===== SOURCE INFORMATION

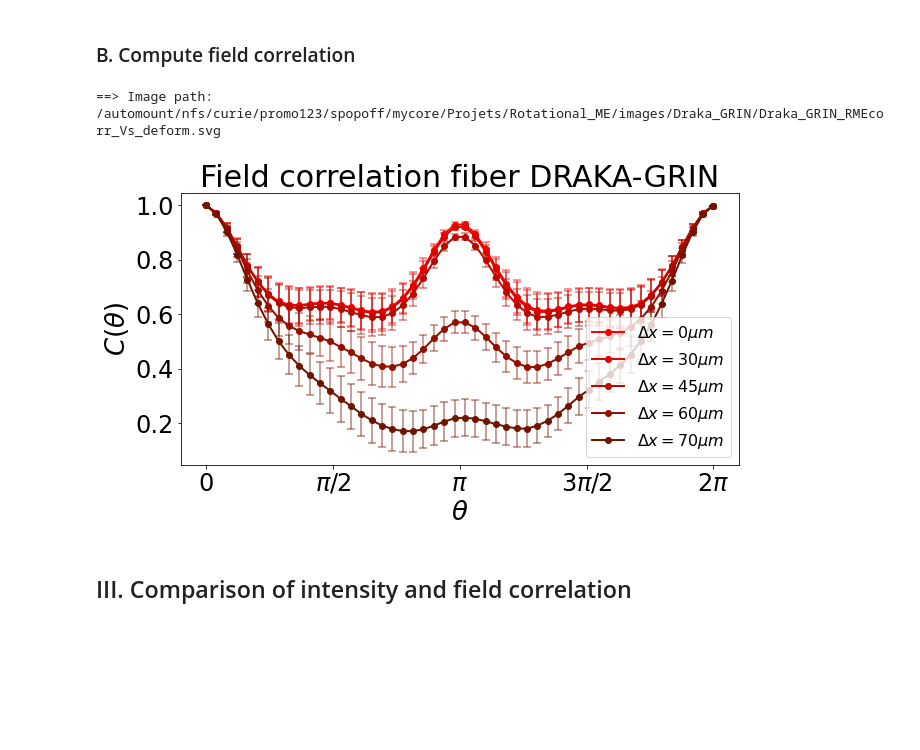
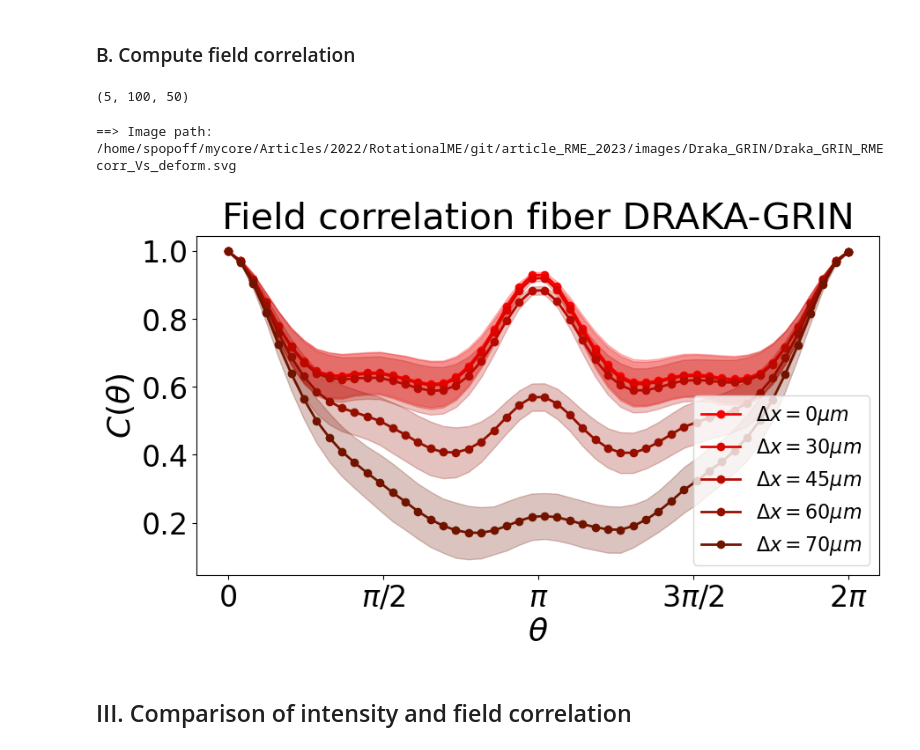
Before and after one commit to wavefrontshaping/article_RME_2023, a Jupyter notebook: Validation_and_tests/Validation_and_tests.ipynb, the cells around one changed output. Saved outputs shown, nothing was run; the diff lists cells and outputs as text; code cells hidden in the pictures; blank space fills up the shorter version.

```diff
--- a/Validation_and_tests/Validation_and_tests.ipynb
+++ b/Validation_and_tests/Validation_and_tests.ipynb
@@ -109,7 +110,10 @@ Delta_x = param_small["Delta_x"]
 # %% [markdown]
 **load and concatenate the measurements for random input at different levels of deformation**
 # %%
-filepaths = sorted(glob.glob(file_path("Ys_rnd_small_*.npz")), key=lambda x: int(x.split("_")[-1].split(".")[0]))
+filepaths = sorted(
+    glob.glob(file_path("Ys_rnd_small_*.npz")),
+    key=lambda x: int(x.split("_")[-1].split(".")[0]),
+)
 arrays = []
 for filepath in filepaths:
     data = np.load(filepath)
@@ -121,5 +129,8 @@ Ys_rnd = np.stack(arrays, axis=0)
 # %%
 filepaths = glob.glob(file_path("Ys_rnd_small_p1_*.npz"))
+
+# Sort the filenames based on the numerical value of <xx>
+filepaths = sorted(filepaths, key=lambda x: int(re.search(r'Ys_rnd_small_p1_(\d+).npz', x).group(1)))
 arrays = []
 for filepath in filepaths:
     data = np.load(filepath)
@@ -247,25 +258,32 @@ Corr_rnd_E = stack_correlation(E, E_ref)
 
 Corr_rnd_E_mean = np.mean(Corr_rnd_E, axis=1)
 Corr_rnd_E_std = np.std(Corr_rnd_E, axis=1)
+# %%
+Corr_rnd_E.shape
+# %% [output]
+(5, 100, 50)
 # %%
 # Ys_rnd.shape = (5, 100, 50, 2401)
 # %%
-def plot_error(y, y_err, color):
-    plt.errorbar(
-        angles,
-        y,
-        yerr=y_err,
-        color = color,
-        linewidth = 2,
-        linestyle = 'None',
-        capsize = 4,
-        capthick = 2,
-        alpha = 0.4,
-    )
+def plot_error(y, y_err, color, type="bars"):
+    if type == "bars":
+        plt.errorbar(
+            angles,
+            y,
+            yerr=y_err,
+            color=color,
+            linewidth=2,
+            linestyle="None",
+            capsize=4,
+            capthick=2,
+            alpha=0.4,
+        )
+    if type == "shades":
+        plt.fill_between(angles, y - y_err, y + y_err, color=color, alpha=0.25)
+
 
 def show_RME_corr(show_error=True, save_fig=True):
     deformations2show = DEFORMATION_TO_SHOW
-    # colors = generate_color_shades('PuRd', 4)
     cmap = get_color_map(n=len(deformations2show) + 1)
     plt.figure(figsize=(10, 5))
     for ind_color, ind_deformation in enumerate(deformations2show):
@@ -273,40 +291,41 @@ def show_RME_corr(show_error=True, save_fig=True):
         plt.errorbar(
             angles,
             Corr_rnd_E_mean[ind_deformation],
             label=rf"$\Delta x = {Delta_x[ind_deformation]:.0f} \mu m$",
             color=color,
             marker="o",
             linewidth=2,
         )
         if show_error:
             plot_error(
                 Corr_rnd_E_mean[ind_deformation],
                 Corr_rnd_E_std[ind_deformation],
                 color=color,
+                type="shades",
             )
     plt.xlabel(r"$\theta$", fontsize=LABEL_SIZE)
     plt.ylabel(r"$C(\theta)$", fontsize=LABEL_SIZE)
     xticks = [0, np.pi / 2, np.pi, 3 * np.pi / 2, 2 * np.pi]
     xtics_labels = [r"$0$", r"$\pi/2$", r"$\pi$", r"$3\pi/2$", r"$2\pi$"]
     plt.xticks(xticks, xtics_labels, fontsize=TICK_SIZE)
     plt.yticks(fontsize=TICK_SIZE)
-    plt.legend(fontsize=LEGEND_SIZE-4, loc="lower right")
+    plt.legend(fontsize=LEGEND_SIZE - 4, loc="lower right")
 
-
-
-    plt.title(f"Field correlation fiber {param['fiber']['name']}", fontsize=SUP_TITLE_SIZE)
+    plt.title(
+        f"Field correlation fiber {param['fiber']['name']}", fontsize=SUP_TITLE_SIZE
+    )
 
     if save_fig:
         plt.savefig(
-            image_path(f"RMEcorr_Vs_deform.svg", full_name = True),
+            image_path(f"RMEcorr_Vs_deform.svg", full_name=True),
             dpi=300,
         )
 
 
 show_RME_corr(show_error=True, save_fig=True)
 # %% [output]
-==> Image path: /automount/nfs/curie/promo123/spopoff/mycore/Projets/Rotational_ME/images/Draka_GRIN/Draka_GRIN_RMEcorr_Vs_deform.svg
+==> Image path: /home/spopoff/mycore/Articles/2022/RotationalME/git/article_RME_2023/images/Draka_GRIN/Draka_GRIN_RMEcorr_Vs_deform.svg
-[figure, old version]
+[figure, new version]
 # %% [markdown]
 ## III. Comparison of intensity and field correlation
 # %% [markdown]
```
Also changed, not shown: parts of 19 cells of this notebook.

==========

-- YOUR INSTRUCTIONS --
Lines that include the word "True" are to be extracted from the data above.

-- ANSWER SPACE --
 def show_RME_corr(show_error=True, save_fig=True):
@@ -273,40 +291,41 @@ def show_RME_corr(show_error=True, save_fig=True):
-            image_path(f"RMEcorr_Vs_deform.svg", full_name = True),
+            image_path(f"RMEcorr_Vs_deform.svg", full_name=True),
 show_RME_corr(show_error=True, save_fig=True)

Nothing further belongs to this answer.